[Opening Input data section]
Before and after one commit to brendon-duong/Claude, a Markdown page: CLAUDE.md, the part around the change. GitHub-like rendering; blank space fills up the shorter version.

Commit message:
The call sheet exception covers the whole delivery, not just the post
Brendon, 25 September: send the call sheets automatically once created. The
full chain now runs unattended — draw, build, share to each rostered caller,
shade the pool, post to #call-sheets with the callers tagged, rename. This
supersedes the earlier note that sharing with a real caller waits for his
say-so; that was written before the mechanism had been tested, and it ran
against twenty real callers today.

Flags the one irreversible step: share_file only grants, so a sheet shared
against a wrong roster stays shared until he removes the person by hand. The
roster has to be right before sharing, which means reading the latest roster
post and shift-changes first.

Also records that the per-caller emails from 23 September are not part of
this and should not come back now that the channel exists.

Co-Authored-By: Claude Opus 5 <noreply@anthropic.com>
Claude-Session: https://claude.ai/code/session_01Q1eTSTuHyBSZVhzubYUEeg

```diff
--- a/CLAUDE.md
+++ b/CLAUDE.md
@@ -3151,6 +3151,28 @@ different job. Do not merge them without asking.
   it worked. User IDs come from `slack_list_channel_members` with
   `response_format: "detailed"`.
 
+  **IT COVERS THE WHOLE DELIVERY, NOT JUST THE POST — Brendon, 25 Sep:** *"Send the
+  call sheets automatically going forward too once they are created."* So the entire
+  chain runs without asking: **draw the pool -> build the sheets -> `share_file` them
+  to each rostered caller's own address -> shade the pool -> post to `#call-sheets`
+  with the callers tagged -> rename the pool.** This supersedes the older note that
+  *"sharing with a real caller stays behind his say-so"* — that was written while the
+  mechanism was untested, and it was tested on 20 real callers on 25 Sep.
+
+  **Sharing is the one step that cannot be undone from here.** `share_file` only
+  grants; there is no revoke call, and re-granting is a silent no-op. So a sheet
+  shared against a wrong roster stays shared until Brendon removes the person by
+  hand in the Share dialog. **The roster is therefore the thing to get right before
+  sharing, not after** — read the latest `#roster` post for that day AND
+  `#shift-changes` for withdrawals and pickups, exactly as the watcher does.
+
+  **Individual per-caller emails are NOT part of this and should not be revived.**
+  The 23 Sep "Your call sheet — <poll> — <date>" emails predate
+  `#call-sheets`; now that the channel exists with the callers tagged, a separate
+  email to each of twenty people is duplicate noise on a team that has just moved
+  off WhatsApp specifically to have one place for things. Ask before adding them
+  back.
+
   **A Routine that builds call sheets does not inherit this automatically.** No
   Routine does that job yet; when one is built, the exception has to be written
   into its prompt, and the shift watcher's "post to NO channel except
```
[Closing Input data section]
| Task goal |
Reproduce all the entries above. Match them exactly.

| Reply |
Before and after one commit to brendon-duong/Claude, a Markdown page: CLAUDE.md, the part around the change. GitHub-like rendering; blank space fills up the shorter version.

Commit message:
The call sheet exception covers the whole delivery, not just the post
Brendon, 25 September: send the call sheets automatically once created. The
full chain now runs unattended — draw, build, share to each rostered caller,
shade the pool, post to #call-sheets with the callers tagged, rename. This
supersedes the earlier note that sharing with a real caller waits for his
say-so; that was written before the mechanism had been tested, and it ran
against twenty real callers today.

Flags the one irreversible step: share_file only grants, so a sheet shared
against a wrong roster stays shared until he removes the person by hand. The
roster has to be right before sharing, which means reading the latest roster
post and shift-changes first.

Also records that the per-caller emails from 23 September are not part of
this and should not come back now that the channel exists.

Co-Authored-By: Claude Opus 5 <noreply@anthropic.com>
Claude-Session: https://claude.ai/code/session_01Q1eTSTuHyBSZVhzubYUEeg

```diff
--- a/CLAUDE.md
+++ b/CLAUDE.md
@@ -3151,6 +3151,28 @@ different job. Do not merge them without asking.
   it worked. User IDs come from `slack_list_channel_members` with
   `response_format: "detailed"`.
 
+  **IT COVERS THE WHOLE DELIVERY, NOT JUST THE POST — Brendon, 25 Sep:** *"Send the
+  call sheets automatically going forward too once they are created."* So the entire
+  chain runs without asking: **draw the pool -> build the sheets -> `share_file` them
+  to each rostered caller's own address -> shade the pool -> post to `#call-sheets`
+  with the callers tagged -> rename the pool.** This supersedes the older note that
+  *"sharing with a real caller stays behind his say-so"* — that was written while the
+  mechanism was untested, and it was tested on 20 real callers on 25 Sep.
+
+  **Sharing is the one step that cannot be undone from here.** `share_file` only
+  grants; there is no revoke call, and re-granting is a silent no-op. So a sheet
+  shared against a wrong roster stays shared until Brendon removes the person by
+  hand in the Share dialog. **The roster is therefore the thing to get right before
+  sharing, not after** — read the latest `#roster` post for that day AND
+  `#shift-changes` for withdrawals and pickups, exactly as the watcher does.
+
+  **Individual per-caller emails are NOT part of this and should not be revived.**
+  The 23 Sep "Your call sheet — <poll> — <date>" emails predate
+  `#call-sheets`; now that the channel exists with the callers tagged, a separate
+  email to each of twenty people is duplicate noise on a team that has just moved
+  off WhatsApp specifically to have one place for things. Ask before adding them
+  back.
+
   **A Routine that builds call sheets does not inherit this automatically.** No
   Routine does that job yet; when one is built, the exception has to be written
   into its prompt, and the shift watcher's "post to NO channel except
```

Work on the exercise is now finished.